Some time ago founder member of the Warhol Cover Collectors Club, Kevin Kinney, found a variant of the “MTV – High Priority” LP cover that few, if any, of us knew existed. Instead of the red shading to the MTV-logo on the front, the shading was yellow and the titles along the top of the front cover were in black print instead of white, red and blue. I’ve been checking every copy that I have seen on Ebay looking for a yellow version but to no avail. Then one came up a week or so ago and I was about to “buy it now” when it disappeared. Fellow collector Niklas L had seen it first and nabbed it! But, having sent Niklas some of my fabricated “Progressive Piano” and other covers for his collection he very generously thanked me by sending the yellow “MTV – High Priority” album together with André Heller’s “Stimmenhögen” LP. Even this turned out to be unusual. Two versions were listed on Rate Your Music – one on the Electrola and one on the HMV label. The copy Niklas sent me was also on the HMV label, but with a completely different catalogue number from those listed on RYM.

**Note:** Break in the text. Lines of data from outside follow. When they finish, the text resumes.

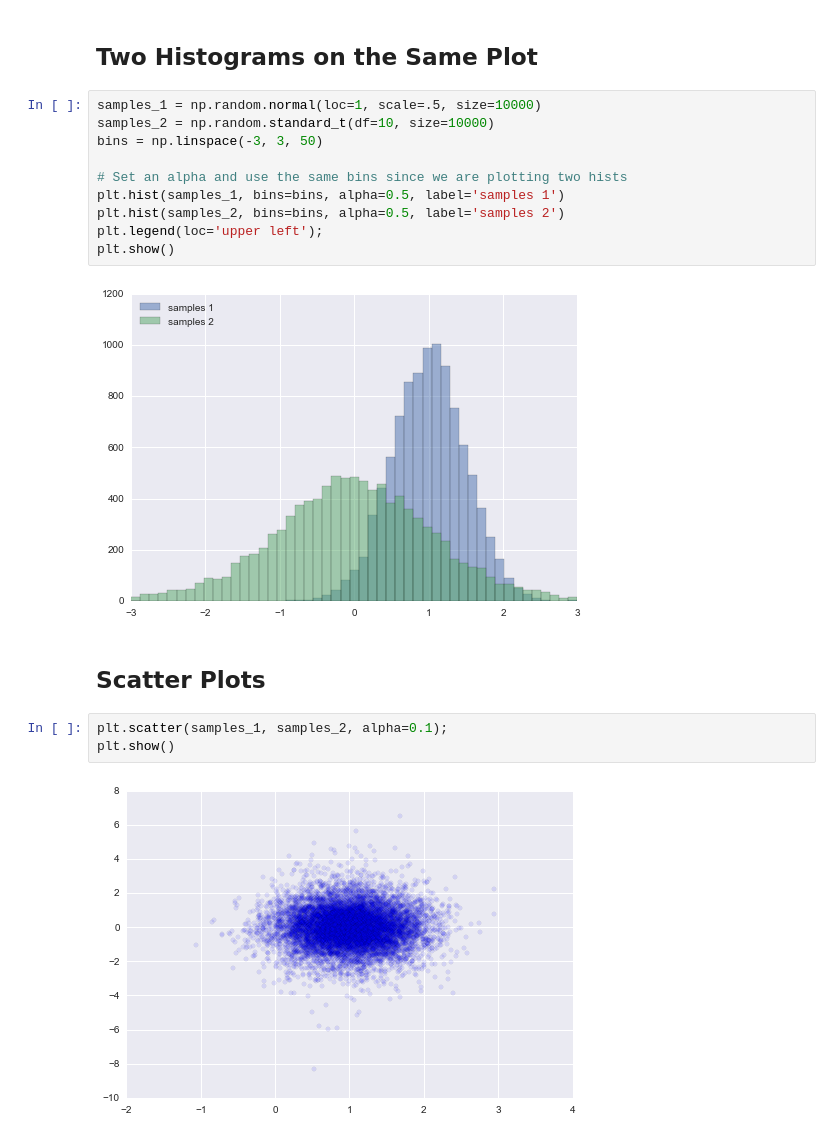
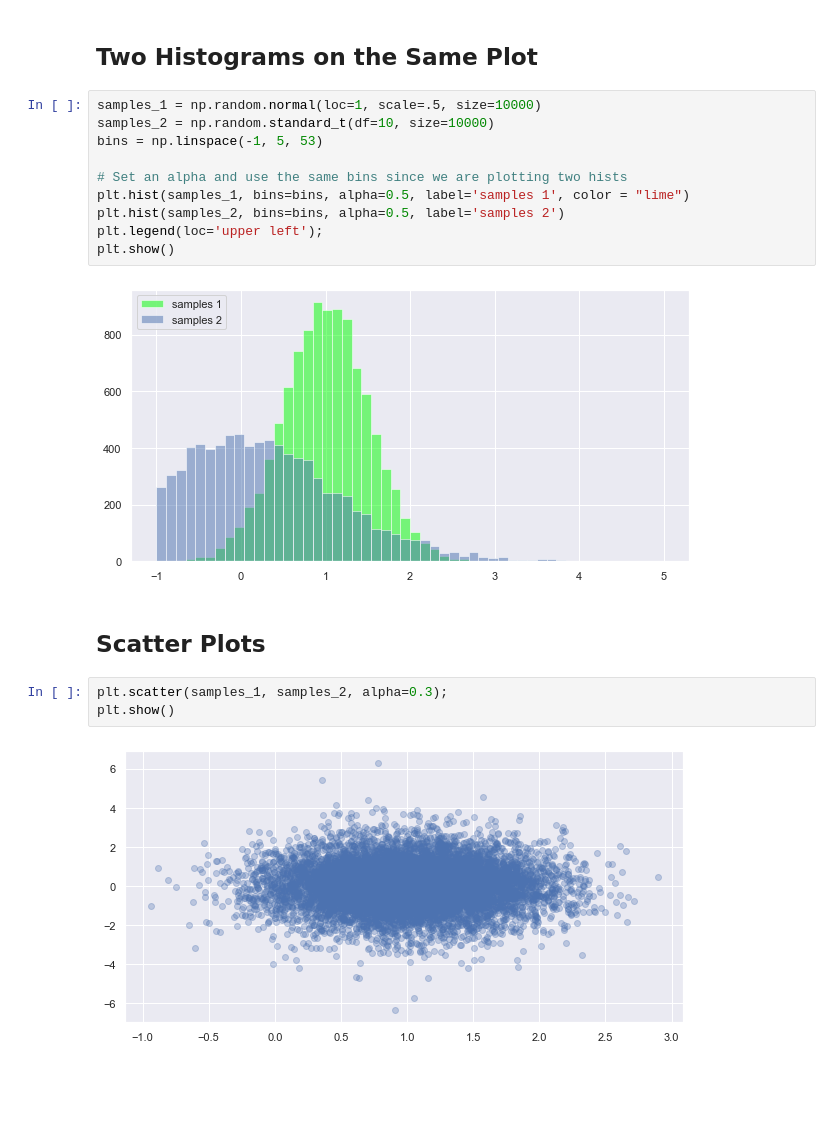
Before and after one commit to RenarsF/hw4, a Jupyter notebook: matplotlib/matplotlib.ipynb, the cells around one changed output. Cells and saved outputs as stored; diff of their text form; blank space fills up the shorter version.

```diff
--- a/matplotlib/matplotlib.ipynb
+++ b/matplotlib/matplotlib.ipynb
@@ -61,19 +61,19 @@ float64
 # %%
 samples_1 = np.random.normal(loc=1, scale=.5, size=10000)
 samples_2 = np.random.standard_t(df=10, size=10000)
-bins = np.linspace(-3, 3, 50)
+bins = np.linspace(-1, 5, 53)
 
 # Set an alpha and use the same bins since we are plotting two hists
-plt.hist(samples_1, bins=bins, alpha=0.5, label='samples 1')
+plt.hist(samples_1, bins=bins, alpha=0.5, label='samples 1', color = "lime")
 plt.hist(samples_2, bins=bins, alpha=0.5, label='samples 2')
 plt.legend(loc='upper left');
 plt.show()
 # %% [output]
-[figure, old version]
+[figure, new version]
 # %% [markdown]
 ## Scatter Plots
 # %%
-plt.scatter(samples_1, samples_2, alpha=0.1);
+plt.scatter(samples_1, samples_2, alpha=0.3);
 plt.show()
 # %% [output]
-[figure, old version]
+[figure, new version]
```
Also changed, not shown: parts of 2 cells of this notebook.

The only reason to have the Heller LP is the fact that the booklet inside the gatefold has a little Warhol drawing on one page (pictured above). In 1981 Heller was photographed by Warhol and two Polaroids from this session were recently sold by Christies.
The picture in the lyric booklet is probably Warhol’s portrait of Heller which, judging by Heller’s pose with arms crossed must have been done on that occasion. It fits with the Polaroids, which show him bare to the waist, arms crossed and wearing leather trousers. I suppose Heller chose to include the drawing to show that Warhol had done a portrait of him. I do not suppose that Warhol did the drawing specifically for this record cover. One could argue that the Swan Lake and Daphnis & Chlöe albums from 1955 with Warhol drawings fall into the same category, but Warhol did those drawings specifically for the albums and they illustrate the ballet content. However, one could say that the portraits on the covers of many albums definitely listed as being Warhol covers (Aretha Franklin, Billy Squier, Paul Anka, Liza Minnelli, John Lennon etc.) were not painted specifically for the record covers. So do I include the Heller album as a bona fide Warhol cover or not?
An unusual copy of Prokofiev’s “Alexander Nevsky” LP came up on Ebay last week. This had the original 1949 cover design but with orange colour blocks. I have previously seen blue, green and pink versions, but never an orange one. and I wonder if the colour variations were later pressings of the album. This one definitely is. The record has Columbia Records’ “6-eye” label rather than the Dark blue Columbia Masterworks label used since the introduction of the LP in 1948. According to Ron Penndorf’s Labelography the grey”6-eye” label was introduced in 1955 and phased out in 1962. As may be seen from the label picture, the designation “Unbreakable” appears to the left of the spindle hole, indicating – again according to Labelography – that this is a later pressing; probably late fifties or early sixties. I find it fascinating that Columbia chose to keep the original cover design from 1949 on this repressing rather than commission a new cover.